European Goldfields - Update for November: For 9 of the last 10 months (down about 29%) due to a longer than anticipated permit review process in which Greece decided whether or not to grant approval for the Olympias and Skouries gold-copper porphyry projects in northeastern Greece (permit initially applied for in 2006) (even after decided the stock continued to fall slightly, down 13% in the 3 months leading to mid November). Skouries alone has the potential to produce at a rate of 350,000 ounces of gold equivalent (about half of that coming from silver). Since the permits were granted, the company hasn't even made up the 9% stock decline experienced over the two months leading up to the decision (July 12, 2011). Base metals like copper continue their lacklustre showing ($4 August 22, 2011 compared to $4.45 on July 29th) making the copper assets less attractive.

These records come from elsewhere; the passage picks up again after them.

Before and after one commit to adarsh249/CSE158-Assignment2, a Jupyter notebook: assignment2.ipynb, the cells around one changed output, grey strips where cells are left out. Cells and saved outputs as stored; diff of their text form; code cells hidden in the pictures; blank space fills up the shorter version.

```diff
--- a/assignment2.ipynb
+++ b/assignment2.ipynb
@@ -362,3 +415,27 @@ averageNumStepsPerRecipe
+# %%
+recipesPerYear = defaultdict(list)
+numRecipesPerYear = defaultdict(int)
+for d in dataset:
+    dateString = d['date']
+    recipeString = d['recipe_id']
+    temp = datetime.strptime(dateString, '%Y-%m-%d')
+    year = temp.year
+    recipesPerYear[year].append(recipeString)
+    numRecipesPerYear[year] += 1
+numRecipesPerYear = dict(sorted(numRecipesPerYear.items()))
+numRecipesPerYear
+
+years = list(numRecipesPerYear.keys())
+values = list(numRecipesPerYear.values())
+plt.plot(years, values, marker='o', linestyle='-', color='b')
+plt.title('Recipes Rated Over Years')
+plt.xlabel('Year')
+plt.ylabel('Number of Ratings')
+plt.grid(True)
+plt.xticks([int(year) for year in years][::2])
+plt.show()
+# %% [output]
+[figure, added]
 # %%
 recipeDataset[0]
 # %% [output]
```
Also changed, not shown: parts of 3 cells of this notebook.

The two new permits take away a lot of the risk that scared investors away from the company. Including projects in Turkey and Romania, European Goldfields appears to be well on its way to becoming Europe's largest gold producer by 2013-2014 (over 400,000 ounces of pure gold/yr doesn't include silver and copper). Construction of the mines also won't be a problem with Greece's largest construction company, Ellaktor as its largest shareholder (19.36%). More reason to optimistic about the company outlook: takeovers! Eldorado Gold and Centerra Gold both operate projects in some of the same areas and would probably overpay in a takeover. Also, European Goldfields is considering a move to the main London Stock Exchange index moving up from junior AIM.Also of note, first production at Olympias will be in 2012, in the second quarter of 2011 gross profit increased five fold (up to $2.8M) lowering net income losses to $15.2M which is great considering cash flow currently only comes from a small mine in Stratoni. In Greece, Piavitsa is another possible project location.

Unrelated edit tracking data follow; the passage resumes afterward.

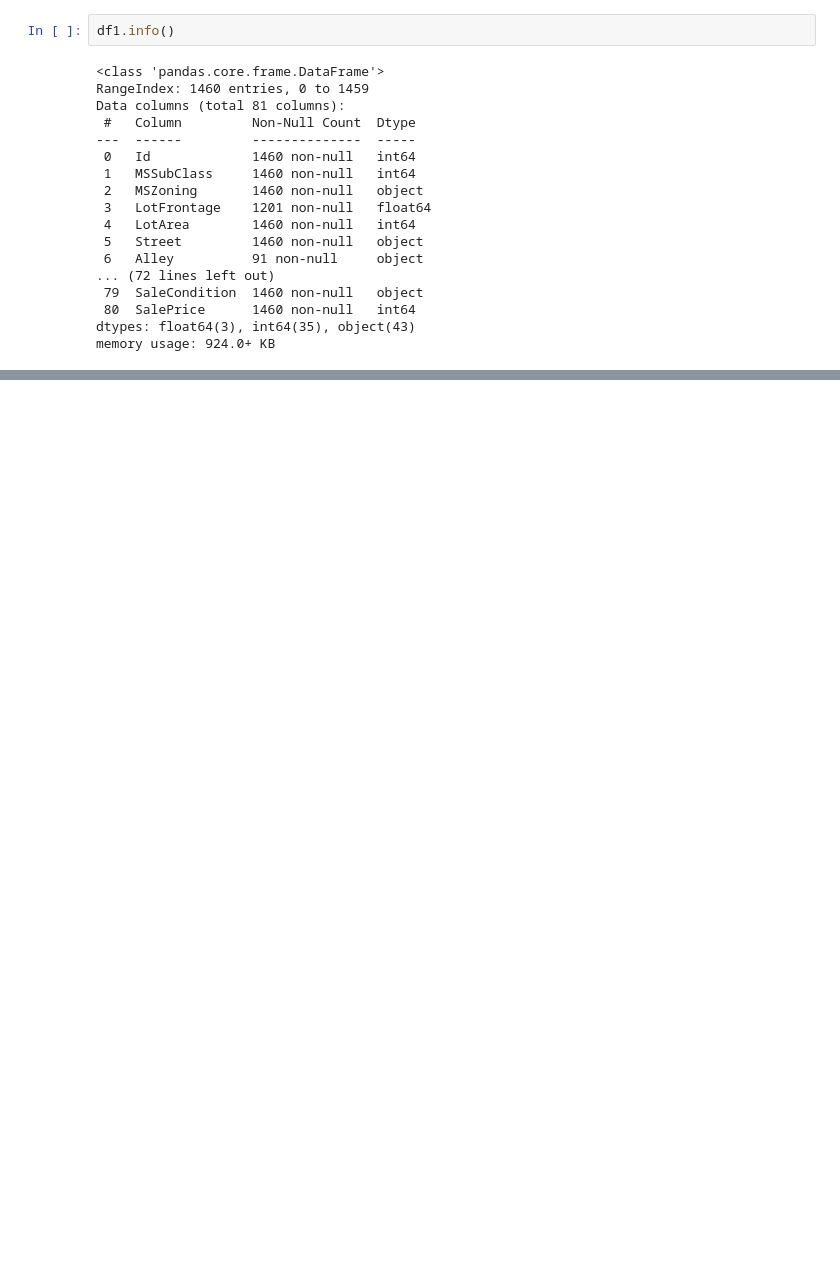
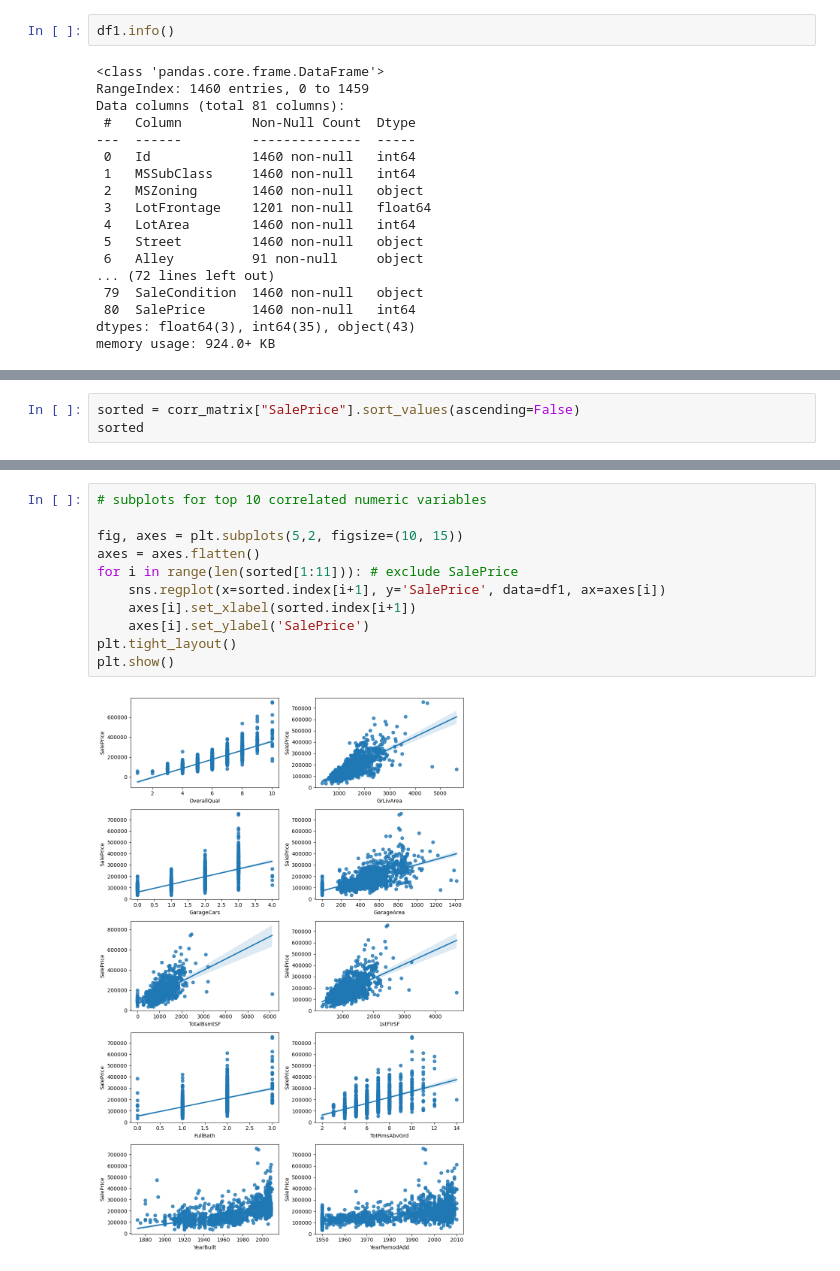
Before and after one commit to rajesvariparasa/ml-processing-pipeline-for-predicting-houseprices, a Jupyter notebook: DatasetExplore.ipynb, the cells around one changed output, grey strips where cells are left out. Drawn from its saved outputs; the diff is of its cells as text; blank space fills up the shorter version.

```diff
--- a/DatasetExplore.ipynb
+++ b/DatasetExplore.ipynb
@@ -196 +182,4 @@ corr.style.background_gradient(cmap='coolwarm')
 | SalePrice | -0.021917 | -0.084284 | 0.351799 | 0.263843 | 0.790982 | -0.077856 | 0.522897 | 0.507101 | ... |
+# %%
+sorted = corr_matrix["SalePrice"].sort_values(ascending=False)
+sorted
@@ -196,0 +204,13 @@ corr.style.background_gradient(cmap='coolwarm')
+# %%
+# subplots for top 10 correlated numeric variables
+
+fig, axes = plt.subplots(5,2, figsize=(10, 15))
+axes = axes.flatten()
+for i in range(len(sorted[1:11])): # exclude SalePrice
+    sns.regplot(x=sorted.index[i+1], y='SalePrice', data=df1, ax=axes[i])
+    axes[i].set_xlabel(sorted.index[i+1])
+    axes[i].set_ylabel('SalePrice')
+plt.tight_layout()
+plt.show()
+# %% [output]
+[figure, added]
```
Also changed, not shown: parts of 7 cells of this notebook.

Harmony Gold - Has suffered greatly over the last few months due to high costs, earnings disappointments, shaft closures, in litigation with former employees blaming it for their health problems. However, the company remains one of the world's largest gold producers and a major player in Africa. With spot gold closing in on $1900/oz (26.2% increase between June 30 and August 22, 2011) earnings shouldn't continue to be a problem for Harmony. The price won't fix the company's fundamental problems and the risk will still be there but a gold price nearing $2000 will mask many of them. In 2010 Harmony produced 1.566 million ounces of gold equivalent, that's more than Yamana and Eldorado combined though the market value of Harmony is only about half of either of them. Harmony's market valuation is about 2.5X European Goldfields but the size of its reserves is almost 5X greater.
Hecla Mining Company - The gold to silver ratio remains high (about 43 compared to 35 on May 3, 2011 (Silver 44, Gold 1540)) but is starting to come down; August 19-22 gold was up about 5.5% but silver was up more than 9%). Hecla Mining, like many other silver miners, has suffered from volatile prices since silver recorded a high of about $49/oz on April 29, 2011 however with gold about 20% higher than it was at that time and silver 10% lower, silver should eventually break through into the $50 level again. Hecla Mining has high growth potential relative to other silver miners because its fall over the last couple months has been more pronounced (as of Monday morning Aug 22; -33% last 6 months, -11.6% last 3 months, -13% last month compared to Coeur d'Alene (-6.7%, +.24%, -8% respectively), Silver Standard Resources (-3%, -9%, -12.6% respectively) and especially when compared to First Majestic Silver which is up 49% in the last six months (during that period First Majestic released reports confirming growth in production and earnings in 2010 and 2011 (71.8% rise in silver production in 2010 with cash costs among the lowest industry-wide (near $7/oz) compared to $12/oz for Pan American Silver (largest pure-play silver producer). Hecla also has low net cash costs realized (-$1/oz in 2010).